##### LISTED RECORDS

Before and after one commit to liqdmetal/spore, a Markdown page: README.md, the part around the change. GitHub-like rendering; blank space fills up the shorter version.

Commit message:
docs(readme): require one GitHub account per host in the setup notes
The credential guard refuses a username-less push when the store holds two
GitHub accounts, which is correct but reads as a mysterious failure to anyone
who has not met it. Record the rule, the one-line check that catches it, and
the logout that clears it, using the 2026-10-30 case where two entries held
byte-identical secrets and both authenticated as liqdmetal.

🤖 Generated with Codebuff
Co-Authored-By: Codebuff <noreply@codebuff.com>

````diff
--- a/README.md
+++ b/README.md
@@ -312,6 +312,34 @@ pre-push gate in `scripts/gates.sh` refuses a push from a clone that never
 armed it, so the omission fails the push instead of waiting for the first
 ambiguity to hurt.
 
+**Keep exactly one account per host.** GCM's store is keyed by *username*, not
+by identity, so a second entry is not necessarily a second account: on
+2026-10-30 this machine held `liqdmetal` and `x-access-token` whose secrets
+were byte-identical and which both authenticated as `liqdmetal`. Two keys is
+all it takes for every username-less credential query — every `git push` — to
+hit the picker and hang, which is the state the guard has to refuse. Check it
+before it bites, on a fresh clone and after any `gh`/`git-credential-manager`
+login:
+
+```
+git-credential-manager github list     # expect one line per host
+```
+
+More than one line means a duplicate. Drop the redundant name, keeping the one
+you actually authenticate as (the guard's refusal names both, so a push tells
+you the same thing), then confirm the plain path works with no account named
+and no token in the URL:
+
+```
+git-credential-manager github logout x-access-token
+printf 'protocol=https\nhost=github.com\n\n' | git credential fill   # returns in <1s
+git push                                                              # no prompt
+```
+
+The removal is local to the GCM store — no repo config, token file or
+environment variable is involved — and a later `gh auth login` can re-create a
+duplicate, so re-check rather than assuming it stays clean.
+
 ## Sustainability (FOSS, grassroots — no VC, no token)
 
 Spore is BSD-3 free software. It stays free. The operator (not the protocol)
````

##########

## WORK INSTRUCTIONS
Could you write out all the entries word for word?

## OUTPUT OF THE TASK
Before and after one commit to liqdmetal/spore, a Markdown page: README.md, the part around the change. GitHub-like rendering; blank space fills up the shorter version.

Commit message:
docs(readme): require one GitHub account per host in the setup notes
The credential guard refuses a username-less push when the store holds two
GitHub accounts, which is correct but reads as a mysterious failure to anyone
who has not met it. Record the rule, the one-line check that catches it, and
the logout that clears it, using the 2026-10-30 case where two entries held
byte-identical secrets and both authenticated as liqdmetal.

🤖 Generated with Codebuff
Co-Authored-By: Codebuff <noreply@codebuff.com>

````diff
--- a/README.md
+++ b/README.md
@@ -312,6 +312,34 @@ pre-push gate in `scripts/gates.sh` refuses a push from a clone that never
 armed it, so the omission fails the push instead of waiting for the first
 ambiguity to hurt.
 
+**Keep exactly one account per host.** GCM's store is keyed by *username*, not
+by identity, so a second entry is not necessarily a second account: on
+2026-10-30 this machine held `liqdmetal` and `x-access-token` whose secrets
+were byte-identical and which both authenticated as `liqdmetal`. Two keys is
+all it takes for every username-less credential query — every `git push` — to
+hit the picker and hang, which is the state the guard has to refuse. Check it
+before it bites, on a fresh clone and after any `gh`/`git-credential-manager`
+login:
+
+```
+git-credential-manager github list     # expect one line per host
+```
+
+More than one line means a duplicate. Drop the redundant name, keeping the one
+you actually authenticate as (the guard's refusal names both, so a push tells
+you the same thing), then confirm the plain path works with no account named
+and no token in the URL:
+
+```
+git-credential-manager github logout x-access-token
+printf 'protocol=https\nhost=github.com\n\n' | git credential fill   # returns in <1s
+git push                                                              # no prompt
+```
+
+The removal is local to the GCM store — no repo config, token file or
+environment variable is involved — and a later `gh auth login` can re-create a
+duplicate, so re-check rather than assuming it stays clean.
+
 ## Sustainability (FOSS, grassroots — no VC, no token)
 
 Spore is BSD-3 free software. It stays free. The operator (not the protocol)
````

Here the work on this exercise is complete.